My Lessee exercised their right to execute a 2 year extension after the original 3 year lease expired. I guess this is good news that they still have interest. I just don't know if this means they will start drilling soon or not. I've heard stories about oil companies claiming they will drill and then don't while tying up the mineral acreage from being leased to someone else and also avoiding renewing the lease. Anyone know what rights we as lessors have in terms of receiving information from these companies regarding their intentions?
The one thing you can do as a lessor is to stay abreast of the activity in and around your immediate area. Take note of any newly drilled wells in regards to the production figures. If this company does not drill during this extension period, I would advise that you let your lease expire (do not top-lease) and when a new lease is negotiated, do not allow for any extension clause.
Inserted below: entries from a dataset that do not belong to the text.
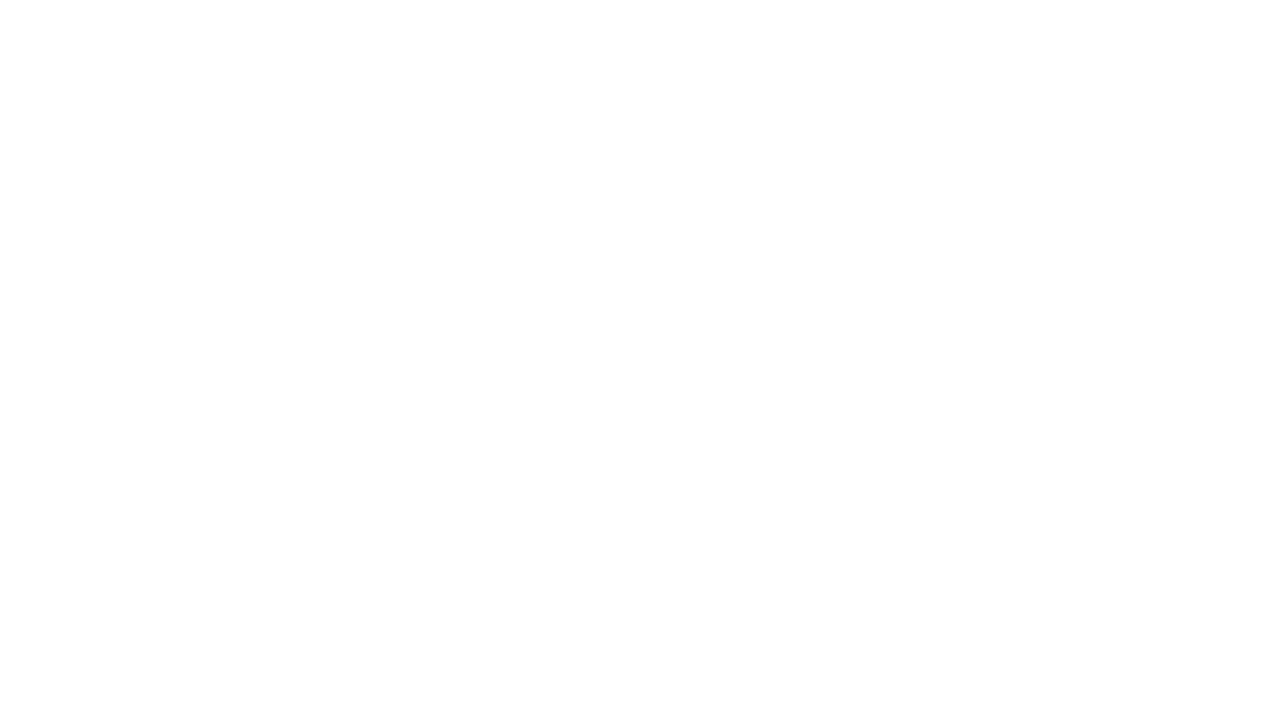
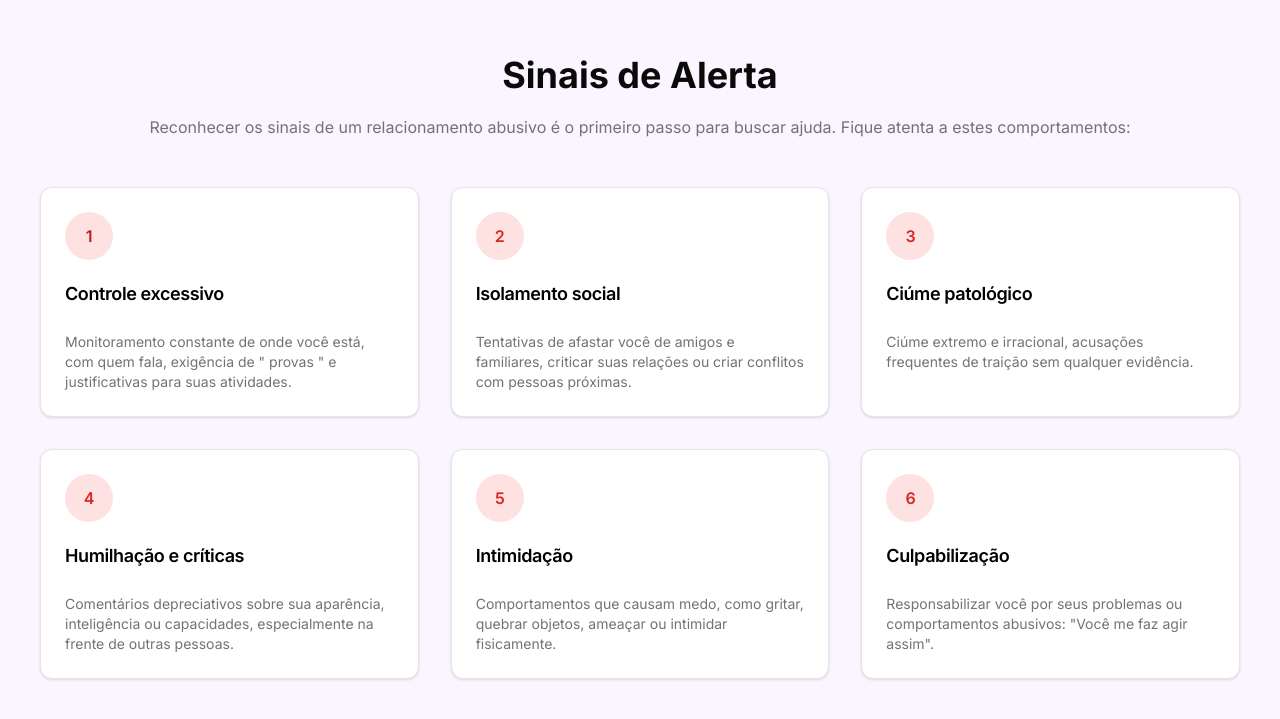
Before and after one commit to edsay12/Amparo, a Next.js app: page / in a window 1280 px wide. Shown: the part 3098-3817 px from the top of the page. Before the commit the page ends 3037 px from the top, so only its background shows below. Built offline with nearby package versions, Linux system fonts and the light colour scheme.

Commit message:
feat: sinais de alerta section

```diff
--- /dev/null
+++ b/app/components/sinais-de-alerta.tsx
@@ -0,0 +1,121 @@
+import Section from "@/components/Section";
+import {
+  Card,
+  CardContent,
+  CardDescription,
+  CardHeader,
+  CardTitle,
+} from "@/components/ui/card";
+
+function SinaisDeAlerta() {
+  return (
+    <Section
+      title="Sinais de Alerta"
+      className="bg-purple-50"
+      description={
+        "Reconhecer os sinais de um relacionamento abusivo é o primeiro passo para buscar ajuda. Fique atenta a estes comportamentos:"
+      }
+    >
+      <div className="grid md:grid-cols-2 lg:grid-cols-3 mt-12 gap-8">
+        <Card>
+          <CardHeader>
+            <CardTitle className="flex flex-col gap-5">
+              <div className="flex justify-center w-12 h-12 text-center items-center bg-red-100 rounded-full">
+                <span className="text-red-700 ">1</span>
+              </div>
+              <CardDescription className=" text-black text-lg">
+                Controle excessivo
+              </CardDescription>
+            </CardTitle>
+          </CardHeader>
+          <CardContent className="text-muted-foreground text-sm">
+            Monitoramento constante de onde você está, com quem fala, exigência
+            de &quot; provas &quot; e justificativas para suas atividades.
+          </CardContent>
+        </Card>
+        <Card>
+          <CardHeader>
+            <CardTitle className="flex flex-col gap-5">
+              <div className="flex justify-center w-12 h-12 text-center items-center bg-red-100 rounded-full">
+                <span className="text-red-600 ">2</span>
+              </div>
+              <CardDescription className="text-black text-lg">
+                Isolamento social
+              </CardDescription>
+            </CardTitle>
+          </CardHeader>
+          <CardContent className="text-muted-foreground text-sm">
+            Tentativas de afastar você de amigos e familiares, criticar suas
+            relações ou criar conflitos com pessoas próximas.
+          </CardContent>
+        </Card>
+        <Card>
+          <CardHeader>
+            <CardTitle className="flex flex-col gap-5">
+              <div className="flex justify-center w-12 h-12 text-center items-center bg-red-100 rounded-full">
+                <span className="text-red-600 ">3</span>
+              </div>
+              <CardDescription className="text-black text-lg">
+                Ciúme patológico
+              </CardDescription>
+            </CardTitle>
+          </CardHeader>
+          <CardContent className="text-muted-foreground text-sm">
+            Ciúme extremo e irracional, acusações frequentes de traição sem
+            qualquer evidência.
+          </CardContent>
+        </Card>
+        <Card>
+          <CardHeader>
+            <CardTitle className="flex flex-col gap-5">
+              <div className="flex justify-center w-12 h-12 text-center items-center bg-red-100 rounded-full">
+                <span className="text-red-600 ">4</span>
+              </div>
+              <CardDescription className="text-black text-lg">
+                Humilhação e críticas
+              </CardDescription>
+            </CardTitle>
+          </CardHeader>
+          <CardContent className="text-muted-foreground text-sm">
+            Comentários depreciativos sobre sua aparência, inteligência ou
+            capacidades, especialmente na frente de outras pessoas.
+          </CardContent>
+        </Card>
+        <Card>
+          <CardHeader>
+            <CardTitle className="flex flex-col gap-5">
+              <div className="flex justify-center w-12 h-12 text-center items-center bg-red-100 rounded-full">
+                <span className="text-red-600 ">5</span>
+              </div>
+              <CardDescription className="text-black text-lg">
+                Intimidação
+              </CardDescription>
+            </CardTitle>
+          </CardHeader>
+          <CardContent className="text-muted-foreground text-sm">
+            Comportamentos que causam medo, como gritar, quebrar objetos,
+            ameaçar ou intimidar fisicamente.
+          </CardContent>
+        </Card>
+        <Card>
+          <CardHeader>
+            <CardTitle className="flex flex-col gap-5">
+              <div className="flex justify-center w-12 h-12 text-center items-center bg-red-100 rounded-full">
+                <span className="text-red-600 ">6</span>
+              </div>
+              <CardDescription className="text-black text-lg">
+                Culpabilização
+              </CardDescription>
+            </CardTitle>
+          </CardHeader>
+          <CardContent className="text-muted-foreground text-sm">
+            Responsabilizar você por seus problemas ou comportamentos abusivos:
+            &quot;Você me faz agir assim&quot;.
+          </CardContent>
+        </Card>
+      </div>
+    </Section>
+  );
+}
+
+export default SinaisDeAlerta;
--- a/app/page.tsx
+++ b/app/page.tsx
@@ -3,6 +3,7 @@ import HomeBanner from "./components/home-banner";
 import SectionMitosEVerdades from "./components/mitos-e-verdades";
 import SectionRealidadeEmNumeros from "./components/realidade-em-numeros";
 import SectionTiposDeViolencia from "./components/reconheca-os-tipo-de-violencia";
+import SinaisDeAlerta from "./components/sinais-de-alerta";
 
 export default function Home() {
   return (
@@ -12,6 +13,7 @@ export default function Home() {
       <SectionTiposDeViolencia />
       <CanaisDeAjuda />
       <SectionMitosEVerdades />
+      <SinaisDeAlerta />
     </>
   );
 }
```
This clause at times only allows the operator to acquire acreage for a lesser price than they could lease at current rates.
Thanks Charles. Good to know about the top-lease, because I was also wondering about that option. I can't believe the current lessee would go to the trouble to extend and then let the lease expire without any activity. There does seem to be constant activity in the vicinity of the mineral acreage and I have been approached by other oil companies about leasing once these leases expire. It's positive that there is so much interest, but I'm in the dark as to what the lessee is planning.
It's sometimes hard to second guess the actions of operators. If the area is very active, I'm sure there is a reason that the extension is wanted. What State and area are your minerals located in? Again, stay abreast of the drilling activity and production figures in the event you get a chance to negotiate new leases in the future.
The Baaken in North Dakota.
Note that the lessee did not sign the lease. The lessee's only obligation under the lease is to share production revenue, if any, and that will most likely be compromised with Lessee's costs of production. Take Mr. Mallory's advice and pay attention to the lease termination clauses when the lease date is reached. Update yourself as to lessee's post primary term rights and then send a notice of lease termination. Evaluate your mineral potential, then determine what a lease is worth to you. Your in a good area for long term mineral values to be realized. Make the most of it.
Next time you will know how important lease provisions are over a getting a little bonus money. Depending on your location, production value may be 4 to 10 times what little bonus you may be offered. Lots of money could go into your pocket that would otherwise go into a lessees pocket at your expense. Good Luck.